You came into my life two short years ago and you touched me in a way so few people have. We were instantly connected by our genetic mutation and our unending desire to see a world without cancer.
You introduced me at Relay for Life as a cancer warrior but you were the cancer warrior. You fought Ovarian Cancer like a champion for so many years. I admired your strength and your ability to find the humor in nearly every situation. I looked forward to reading your blog posts and laughed out loud at your frank and hilarious stories. Tomorrow will be a sad day for the thousands of people who were lucky to know you. You were loved and admired by so many. And we will all continue to fight this dreaded disease in your memory and in your honor.
With love always and forever,
This is my second post in one week. Pretty certain you’re reading this and running in the other direction wondering what I want you to do now. I know, every time I post, I’m asking for you to do something but this one is really important (OK they are all really important). But this one is really really important and can seriously impact lives. Representative Deborah Wasserman Schultz introduced #HR1522 legislation into Congress which will establish Hereditary Breast and Ovarian Cancer awareness week and make Wednesday of that week National Previvor Day. We need 100 co-sponsors in the house by August 2 and right now we have 20.
Please take action quickly for my good friend Sue Friedman–who left a career as a vet to start FORCE over a decade ago. Take action for so many of my friends who’ve learned they have a BRCA mutation and have taken preventative measures before they’ve gotten a cancer diagnosis. Take action for way too many women who are battling metastatic disease because they found their cancer too late or had a recurrence. Take action for all the young women diagnosed with cancer because BRCA strikes younger women and is much more aggressive. Take action for the young girls in our lives who need to know about hereditary cancer so they can live long, healthy cancer-free lives. Take action now because August 2nd is quickly approaching.
I’ve said before and I’ll say it again. I’m a lucky survivor. I caught my cancer early, I got my treatment and I feel great today. I did everything I could do to fight cancer—double mastectomy, lymph nodes removed, chemotherapy, oophorectomy combined with a full hysterectomy. My oncologist told me that even the most conservative radiation oncologist would not suggest radiation. I count my blessings everyday and continue to fight for my friends, Cousin, Mother, Grandmother, Aunt, Sisters-in-Law, Daughter and all the other women and girls out there. Until there is a cure, we must be absolutely vigilant about our health. In the world of breast cancer, there are many things we can do. We can know our genetic status, we can go for yearly mammograms (or more frequently, if necessary), and we can do monthly self-breast exams. We can catch this disease early.
Unfortunately, we are not so lucky with other cancers—specifically ovarian cancer. But there is something that everyone can do right now—today–to help in this fight. We can ask our Senators to support two very important ovarian cancer programs. One is dedicated to research and one is dedicated to raising awareness so we can catch this disease earlier. This will take no time but it will help save lives. Please do your part for all the women in our lives. Together we can continue to make a difference.

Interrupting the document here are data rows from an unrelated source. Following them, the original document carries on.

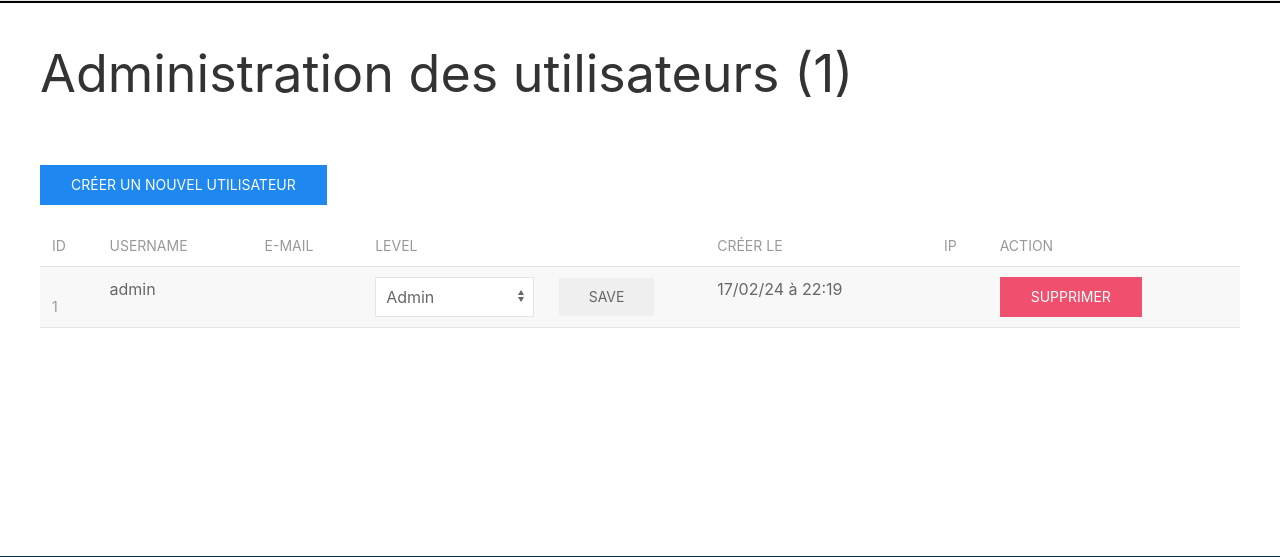
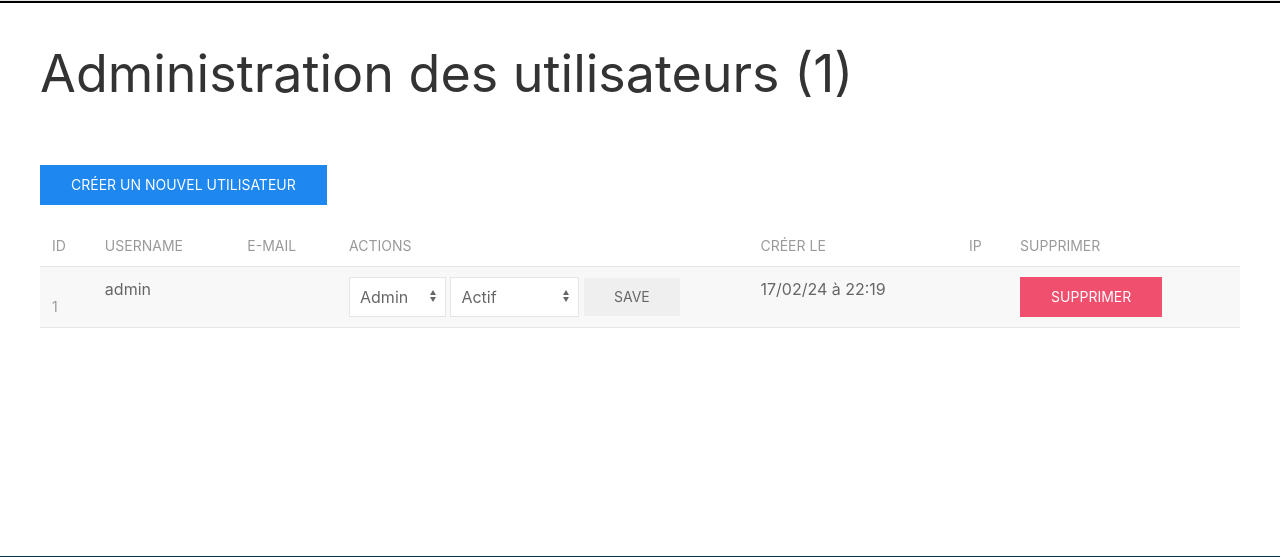
Before and after one commit to tibix19/app_blog, a PHP site: page /posts/admin/account in a window 1280 px wide. Shown: the part 80-637 px from the top of the page. Run offline with PHP 8.4, Linux system fonts and the light colour scheme; the visitor is signed in with stand-in values (Sample User, id 1); data comes from the database, SQL or seed files in the repository; data that the repository does not hold is empty; some libraries are stand-ins or nearby versions.

Commit message:
add actif and blocked account

```diff
--- a/app/Controllers/Admin/UserController.php
+++ b/app/Controllers/Admin/UserController.php
@@ -77,14 +77,15 @@ class UserController extends Controller
     }
 
     // changer le level d'un user (user standard ou admin)
-    public function changeLevelUser(int $id)
+    public function editUserAdmin(int $id)
     {
         $this->isAdmin();
-        // Vérifiez si le niveau de l'utilisateur est défini dans la requête POST
-        if (isset($_POST['admin'])) {
+        // Vérifiez si le niveau de l'utilisateur et si le compte est actif ou non, est défini dans la requête POST
+        if (isset($_POST['admin']) && isset($_POST['etat_compte'])) {
             // Créez un tableau de données à mettre à jour
             $data = [
-                'admin' => $_POST['admin']
+                'admin' => htmlspecialchars($_POST['admin']),
+                'etat_compte' => htmlspecialchars($_POST['etat_compte']),
             ];
 
             // Mettre à jour l^état du post dans la db
@@ -93,7 +94,7 @@ class UserController extends Controller
 
             if ($result) {
                 // Redirigez vers le panneau admin après la mise à jour
-                header('Location: /admin/account?updatelevel=' . $id . '?' . $_POST['admin']);
+                header('Location: /admin/account?updateuser=' . $id);
                 exit();
             }
         }
--- a/app/Controllers/authController.php
+++ b/app/Controllers/authController.php
@@ -36,7 +36,7 @@ class  authController extends Controller {
         $user = $users->getByEmail(htmlspecialchars($_POST['email']));
 
         // Vérifier si un utilisateur a été trouvé
-        if ($user) {
+        if ($user && $user->etat_compte == 0 ) {
             // Hacher le mot de passe fourni par l'utilisateur en utilisant SHA-256 avec un sel
             $salt = "i;151-120#";
             $hashedPassword = hash('sha256', $salt . $_POST['password']);
--- a/public/index.php
+++ b/public/index.php
@@ -62,7 +62,7 @@ $router->post('/admin/account/create','App\Controllers\Admin\UserController@crea
 // delete user
 $router->post('/admin/account/delete/:id','App\Controllers\Admin\UserController@deleteUser');
 // modifier le level du user
-$router->post('/admin/account/edit/:id','App\Controllers\Admin\UserController@changeLevelUser');
+$router->post('/admin/account/edit/:id','App\Controllers\Admin\UserController@editUserAdmin');
 
 // route qui affiche les posts
 $router->get('/admin/posts', 'App\Controllers\Admin\PostController@index');
--- a/views/admin/account/index.php
+++ b/views/admin/account/index.php
@@ -5,7 +5,7 @@
 <!-- Afficher les erreurs ou autre message -->
 <?php
 $message = "";
-if(isset($_GET['updatelevel'])) {
+if(isset($_GET['updateuser'])) {
     $message = "Modification effectuée !";
 }
 elseif(isset($_GET['delete'])) {
@@ -32,13 +32,14 @@ elseif (isset($_GET['create'])) {
             <th scope="col">id</th>
             <th scope="col">Username</th>
             <th scope="col">E-Mail</th>
-            <th scope="col">Level</th>
+            <th scope="col">Actions</th>
             <th scope="col">Créer le</th>
             <th scope="col">IP</th>
-            <th scope="col">Action</th>
+            <th scope="col">Supprimer</th>
         </tr>
         </thead>
         <tbody>
+        <!--  bouclé sur les utilisateurs pour les afficher dans un tableau-->
         <?php foreach ($params['users'] as $user): ?>
             <tr>
                 <th scope="row"><?= $user->id ?></th>
@@ -46,18 +47,29 @@ elseif (isset($_GET['create'])) {
                 <td><?= $user->email ?></td>
                 <td>
                     <form action="/admin/account/edit/<?= $user->id ?>" method="POST" class="uk-display-inline">
-                        <label for="admin" class="uk-margin-right">
-                            <select name="admin" id="admin" class="uk-select uk-width-1-2">
+                        <!-- Afficher si le user un champ option pour modifier si le user est admin ou User standard -->
+                        <label for="admin" class="uk-margin-right uk-margin-remove-right">
+                            <select name="admin" id="admin" class="uk-select uk-width-1-4">
                                 <option value="0" <?= ($user->admin == 0) ? 'selected' : '' ?>>User</option>
                                 <option value="1" <?= ($user->admin == 1) ? 'selected' : '' ?>>Admin</option>
+                            </select>
+                        </label>
+                        <!-- Afficher le champ de modification si le compte est bloqué ou actif  -->
+                        <label for="etat_compte" class="uk-margin-righ uk-padding-remove-left">
+                            <select name="etat_compte" id="admin" class="uk-select uk-width-1-3">
+                                <option value="0" <?= ($user->etat_compte == 0) ? 'selected' : '' ?>>Actif</option>
+                                <option value="1" <?= ($user->etat_compte == 1) ? 'selected' : '' ?>>Bloqué</option>
                             </select>
                         </label>
                         <button type="submit" class="uk-button uk-button-warning">Save</button>
                     </form>
                 </td>
+                <!--  Afficher la date de création du user-->
                 <td><?= $user->getCreatedAt() ?></td>
+                <!--  Afficher la dernière adresse IP de connexion de l'utilisateur -->
                 <td><?= $user->ip_addr ?></td>
                 <td>
+                    <!-- bouton supprimer pour supprimer les utilisateurs -->
                     <form action="/admin/account/delete/<?= $user->id ?>" method="POST" class="uk-display-inline">
                         <button type="submit" class="uk-button uk-button-danger">Supprimer</button>
                     </form>
```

On Wednesday, we had another great FORCE “Positively Empowered” meeting. The weather was terrible, the roads were terrible and the turnout wasn’t great but those of us that were there had a really nice time. We could have stayed for hours. In fact when the meeting was over, we reconvened in the bathroom for a show and tell and ended up chatting an additional 20 minutes. I’m happy to show off my new perky breasts to anyone considering a mastectomy. I was never one to go to support group meetings but these are so much fun and I’ve met so many super women.
I’m so thankful for Whitney Ducaine at Beaumont for working so hard on these meetings. She gave a really great overview on the new diagnostic test for Ovarian Cancer—OvaSure. While some researchers felt this was the best invention since sliced bread, there is lots more work to be done. Whitney agrees completely and feels this is not yet a recommended diagnostic test. In the one study that was done, they did not look at any BRCA women which would have been a critical component in determining the effectiveness of the test. Whitney did a great job of showing us the limitations at this point.
From a patient’s point of view, it’s always hard to know who to trust, who to listen to and what studies to read. It’s especially difficult when well-respected research centers put out information that is highly contested. And the more questions you ask, the more confusing it can get. Luckily, research plunges forward and the more studies we have, the more we will know.